This year marks the 200th anniversary of Charles Darwin's birth and the 150th of the publication of his On the Origin of Species. For some, such as Richard Dawkins, Darwinism has been elevated from a provisional scientific theory to a worldview—an outlook on reality that excludes God, firmly and permanently. Others have reacted strongly against the high priests of secularism. Atheism, they argue, simply uses such scientific theories as weapons in its protracted war against religion.
They also fear that biblical interpretation is simply being accommodated to fit contemporary scientific theories. Surely, they argue, the Creation narratives in Genesis are meant to be taken literally, as historical accounts of what actually happened. Isn't that what Christians have always done? Many evangelicals fear that innovators and modernizers are abandoning the long Christian tradition of faithful biblical exegesis. They say the church has always treated the Creation accounts as straightforward histories of how everything came into being. The authority and clarity of Scripture—themes that are rightly cherished by evangelicals—seem to be at stake.
These are important concerns, and the Darwin anniversaries invite us to look to church history to understand how our spiritual forebears dealt with similar issues.
Letting Scripture Speak
North African bishop Augustine of Hippo (354–430) had no skin in the game concerning the current origins controversies. He interpreted Scripture a thousand years before the Scientific Revolution, and 1,500 before Darwin's Origin of Species. Augustine didn't "accommodate" or "compromise" his biblical interpretation to fit new scientific theories. The important thing was to let Scripture speak for itself.

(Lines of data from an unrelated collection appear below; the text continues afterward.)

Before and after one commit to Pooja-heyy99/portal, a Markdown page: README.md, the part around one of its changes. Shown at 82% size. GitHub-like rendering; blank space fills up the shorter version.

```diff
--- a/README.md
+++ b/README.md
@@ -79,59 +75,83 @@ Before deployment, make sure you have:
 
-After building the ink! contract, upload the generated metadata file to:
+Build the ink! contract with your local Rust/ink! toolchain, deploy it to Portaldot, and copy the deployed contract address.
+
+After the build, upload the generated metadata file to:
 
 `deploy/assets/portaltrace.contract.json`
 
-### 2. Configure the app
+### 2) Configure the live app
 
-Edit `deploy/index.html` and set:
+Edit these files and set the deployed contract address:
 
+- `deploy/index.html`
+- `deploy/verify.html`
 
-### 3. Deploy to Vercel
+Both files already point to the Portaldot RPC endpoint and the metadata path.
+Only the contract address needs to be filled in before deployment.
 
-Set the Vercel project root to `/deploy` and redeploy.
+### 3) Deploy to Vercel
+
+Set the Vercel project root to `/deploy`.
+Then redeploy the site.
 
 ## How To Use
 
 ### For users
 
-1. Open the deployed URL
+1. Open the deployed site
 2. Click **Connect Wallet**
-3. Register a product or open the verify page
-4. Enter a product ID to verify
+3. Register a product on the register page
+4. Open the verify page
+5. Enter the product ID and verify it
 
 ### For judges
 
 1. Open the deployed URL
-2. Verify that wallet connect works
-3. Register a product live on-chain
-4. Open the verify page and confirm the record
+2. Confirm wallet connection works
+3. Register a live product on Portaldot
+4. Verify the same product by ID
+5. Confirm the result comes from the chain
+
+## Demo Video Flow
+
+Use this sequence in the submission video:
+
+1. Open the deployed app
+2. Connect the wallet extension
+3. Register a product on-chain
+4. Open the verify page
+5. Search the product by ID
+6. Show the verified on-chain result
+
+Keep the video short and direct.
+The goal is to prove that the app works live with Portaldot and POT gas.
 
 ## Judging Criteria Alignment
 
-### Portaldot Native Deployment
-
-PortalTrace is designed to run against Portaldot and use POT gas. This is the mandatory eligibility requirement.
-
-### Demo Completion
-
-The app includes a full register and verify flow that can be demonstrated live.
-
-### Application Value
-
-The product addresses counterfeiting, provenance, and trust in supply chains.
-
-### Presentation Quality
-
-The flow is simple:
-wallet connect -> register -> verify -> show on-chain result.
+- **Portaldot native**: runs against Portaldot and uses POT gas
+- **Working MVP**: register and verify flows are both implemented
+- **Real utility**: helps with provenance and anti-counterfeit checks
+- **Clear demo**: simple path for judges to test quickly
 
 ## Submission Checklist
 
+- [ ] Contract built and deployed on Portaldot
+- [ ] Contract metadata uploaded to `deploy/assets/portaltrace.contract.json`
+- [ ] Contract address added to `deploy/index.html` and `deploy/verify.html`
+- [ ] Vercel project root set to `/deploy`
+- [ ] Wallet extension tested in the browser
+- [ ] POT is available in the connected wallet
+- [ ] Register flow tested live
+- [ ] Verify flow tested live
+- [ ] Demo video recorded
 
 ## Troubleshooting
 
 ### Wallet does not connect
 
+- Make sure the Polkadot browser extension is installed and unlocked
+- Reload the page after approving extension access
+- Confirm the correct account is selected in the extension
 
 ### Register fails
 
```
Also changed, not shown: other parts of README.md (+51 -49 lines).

Augustine wrestled with Genesis 1–2 throughout his career. There are at least four points in his writings at which he attempts to develop a detailed, systematic account of how these chapters are to be understood. Each is subtly different. Here I shall consider Augustine's The Literal Meaning of Genesis, which was written between 401 and 415. Augustine intended this to be a "literal" commentary (meaning "in the sense intended by the author").
Augustine draws out the following core themes: God brought everything into existence in a single moment of creation. Yet the created order is not static. God endowed it with the capacity to develop. Augustine uses the image of a dormant seed to help his readers grasp this point. God creates seeds, which will grow and develop at the right time. Using more technical language, Augustine asks his readers to think of the created order as containing divinely embedded causalities that emerge or evolve at a later stage. Yet Augustine has no time for any notion of random or arbitrary changes within creation. The development of God's creation is always subject to God's sovereign providence. The God who planted the seeds at the moment of creation also governs and directs the time and place of their growth.
Augustine argues that the first Genesis Creation account (1:1–2:3) cannot be interpreted in isolation, but must be set alongside the second Genesis Creation account (2:4–25), as well as every other statement about the Creation found in Scripture. For example, Augustine suggests that Psalm 33:6–9 speaks of an instantaneous creation of the world through God's creative Word, while John 5:17 points to a God who is still active within creation.
Further, he argues that a close reading of Genesis 2:4 has the following meaning: "When day was made, God made heaven and earth and every green thing of the field." This leads him to conclude that the six days of Creation are not chronological. Rather, they are a way of categorizing God's work of creation. God created the world in an instant but continues to develop and mold it, even to the present day.